This Instructable should be used in conjunction with other silicone molding instructables.
Let's face it: molding is an expensive hobby. Materials aren't cheap, tools are expensive, and it takes time to make good molds. It's worth it though to see your army of mass produced thing-a-ma-jigs.
But let's say you only need to make one casting. Do you just want to try this hobby?, Do you really want to track down specialty silicone from obscure vendors in your area? Is it even available?
Here's how to make your own molding silicone from what you can find at your local big box store.
You will need the following materials:
100% Silicone caulking
Plastic Cups and Silverware
Mold Release (Also Optional, but highly recommended)
UPDATE: Cornstarch helps molds to try faster.
UPDATE!: Thanks to JDUFFY54, he has provided the following helpful additions to this recipe.

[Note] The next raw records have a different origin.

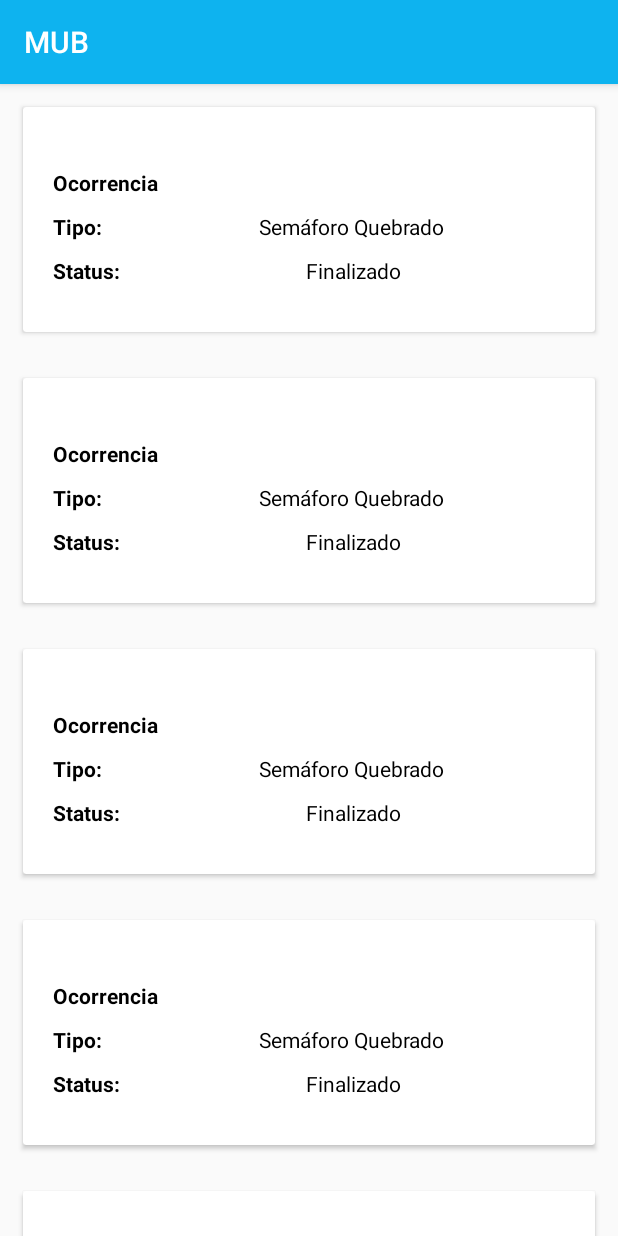
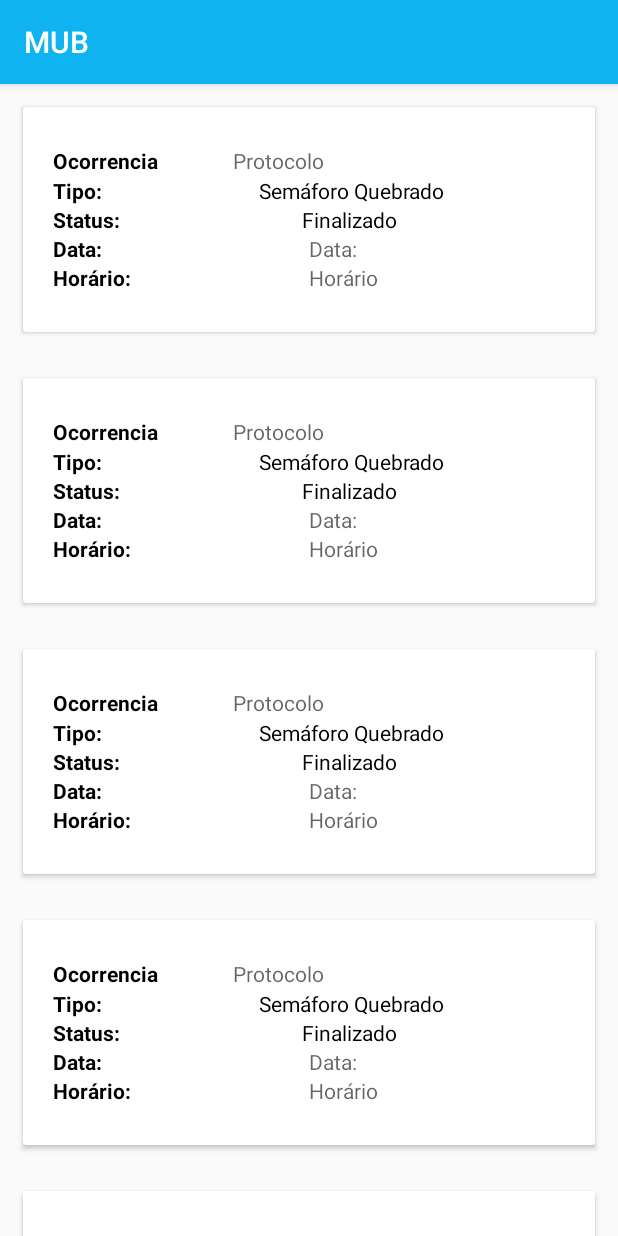
Before and after one commit to CassianoPersil/MUB3, an Android app: the ListrarOcorrencias screen opened directly, with no data from a screen before it, on a phone screen of 412 x 824 dp. Run offline under Robolectric (Android 15) with nearby library versions, the phone set to English and light mode, and no system bars.

Commit message:
"Correções dos cards"

```diff
--- a/app/src/main/java/com/projetos/mub/RecycleViewAdapter.java
+++ b/app/src/main/java/com/projetos/mub/RecycleViewAdapter.java
@@ -39,7 +39,7 @@ public class RecycleViewAdapter extends RecyclerView.Adapter<RecycleViewAdapter.
         holder.Cards.setOnClickListener(new View.OnClickListener() {
             @Override
             public void onClick(View v) {
-                Intent intent = new Intent(context, InserirOcorrencia.class);
+                Intent intent = new Intent(context, Ocorrencias.class);
                 context.startActivity(intent);
             }
         });
@@ -58,6 +58,11 @@ public class RecycleViewAdapter extends RecyclerView.Adapter<RecycleViewAdapter.
         TextView Tipo;
         TextView textStatus;
         TextView Status;
+        TextView Protocolo;
+        TextView textData;
+        TextView Data;
+        TextView textHora;
+        TextView Horario;
         CardView Cards;
 
 
@@ -68,7 +73,13 @@ public class RecycleViewAdapter extends RecyclerView.Adapter<RecycleViewAdapter.
             Tipo = (TextView) itemView.findViewById(R.id.Tipo);
             textStatus = (TextView) itemView.findViewById(R.id.textStatus);
             Status = (TextView) itemView.findViewById(R.id.Status);
+            Protocolo = (TextView) itemView.findViewById(R.id.Protocolo);
+            textData = (TextView) itemView.findViewById(R.id.textData);
+            Data = (TextView) itemView.findViewById(R.id.Data);
+            textHora = (TextView) itemView.findViewById(R.id.textHora);
+            Horario = (TextView) itemView.findViewById(R.id.Horario);
             Cards = (CardView) itemView.findViewById(R.id.Card);
+
 
 
 
--- a/app/src/main/res/layout/cards.xml
+++ b/app/src/main/res/layout/cards.xml
@@ -17,16 +17,23 @@
 
         <LinearLayout
             android:layout_width="match_parent"
-            android:layout_height="match_parent">
+            android:layout_height="wrap_content">
 
             <TextView
                 android:id="@+id/textOcorrencia"
-                android:layout_width="wrap_content"
-                android:layout_height="match_parent"
-                android:layout_margin="10dp"
+                android:layout_width="120dp"
+                android:layout_height="20dp"
+                android:layout_marginLeft="10dp"
                 android:text="Ocorrencia "
                 android:textColor="@android:color/background_dark"
                 android:textStyle="bold" />
+
+            <TextView
+                android:id="@+id/Protocolo"
+                android:layout_width="100dp"
+                android:layout_height="20dp"
+                android:layout_weight="1"
+                android:hint="Protocolo" />
 
         </LinearLayout>
 
@@ -59,7 +66,6 @@
         <LinearLayout
             android:layout_width="match_parent"
             android:layout_height="match_parent"
-            android:layout_marginTop="10dp"
             android:orientation="horizontal">
 
             <TextView
@@ -76,11 +82,56 @@
                 android:id="@+id/Status"
                 android:layout_width="wrap_content"
                 android:layout_height="wrap_content"
-                android:layout_marginRight="10dp"
                 android:layout_weight="1"
-                android:paddingLeft="15dp"
                 android:text="Finalizado"
                 android:textColor="@android:color/background_dark" />
+        </LinearLayout>
+
+        <LinearLayout
+            android:layout_width="match_parent"
+            android:layout_height="match_parent"
+            android:orientation="horizontal">
+
+            <TextView
+                android:id="@+id/textData"
+                android:layout_width="match_parent"
+                android:layout_height="wrap_content"
+                android:layout_marginLeft="10dp"
+                android:layout_weight="1"
+                android:text="Data:"
+                android:textColor="@android:color/background_dark"
+                android:textStyle="bold" />
+
+            <TextView
+                android:id="@+id/Data"
+                android:layout_width="match_parent"
+                android:layout_height="wrap_content"
+                android:layout_weight="1"
+                android:hint="@string/Data_Ocorencia" />
+
+        </LinearLayout>
+
+        <LinearLayout
+            android:layout_width="match_parent"
+            android:layout_height="match_parent"
+            android:orientation="horizontal">
+
+            <TextView
+                android:id="@+id/textHora"
+                android:layout_width="match_parent"
+                android:layout_height="wrap_content"
+                android:layout_marginLeft="10dp"
+                android:layout_weight="1"
+                android:text="Horário:"
+                android:textColor="@android:color/background_dark"
+                android:textStyle="bold" />
+
+            <TextView
+                android:id="@+id/Horario"
+                android:layout_width="match_parent"
+                android:layout_height="wrap_content"
+                android:layout_weight="1"
+                android:hint="Horário" />
         </LinearLayout>
 
     </LinearLayout>
```
Also changed, not shown: app/src/main/AndroidManifest.xml (+3 -5 lines), app/src/main/java/com/projetos/mub/Cards.java (+45 -0 lines), app/src/main/java/com/projetos/mub/Ocorrencias.java (added, +13 -0 lines), app/src/main/res/layout/activity_ocorrencias.xml (added, +179 -0 lines).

JDUFFY54: I found that using 2 parts cornstarch, 2 parts silicone caulk, and one part mineral spirits works well, more than doubles the ammount of molding stuff you get per caulk tube, and dries compleatley in under an hour. Not to mention, cornstarch is cheaper than caulk, so half the mold is cheaper. I haven't done a lot with it yet, but I have made some test molds which turned out excellent.
Step 1: Gather your materials
Let's take a trip to our local box store, shall we? Grab a shopping basket and pick up the following items:
100% Silicone caulking
Caulking is available in all types and brands, but what you need is simply 100% Silicone caulking. Any brand will do, so buy whatever on sale. I prefer the white kind rather than clear, as it's easier to tell when it's thoroughly mixed. This forms the bulk of your mold. Get a caulking gun too, if you don't have one already.
Cost: Usually $5-$6
Liquid Glycerin is available in the pharmacy as a either a skin protectant, or as a laxative. You may even be able to find it in prefilled syringes. Either way, may sure it's liquid glycerin you're getting, as the suppositories are completely useless to you. This is to add moisture to the mold and allow it to dry throughout. Without this, the molding doesn't work.
Any acrylic paint of any color will do. I use hobby paint because that's that I have lying around. You don't need much of it, so buy as little as possible. This is used to give a consistent color during mixing.
Plastic Cups, Silverware, and Straws
I always use disposable plastic cups to mix my silicone. The silicone won't stick to the cup after it's cured, and you can throw it away when you're done. The straws are helpful if you don't have any pipettes or eyedroppers.
Mineral spirits thin out the silicone,, making ti easier to work with. While not strictly necessary, I find that I get slightly better impressions with it, and it seems to cure faster. The downside is that mineral spirits combined with the acetic acid in the silicone cause some pretty noxious fumes. So do this outside.
Mold Release (also optional, but highly recommended)
This item may be harder to find in your area, and is not strictly necessary unless you're making two part molds.. It does make demolding a lot easier though. You can find it at nearly any craft store like Michael's or Hobby Lobby. This isn't used for making the silicone, it's for getting your molds to release once you're done.
Now that we've got our materials, let's head home and get cracking.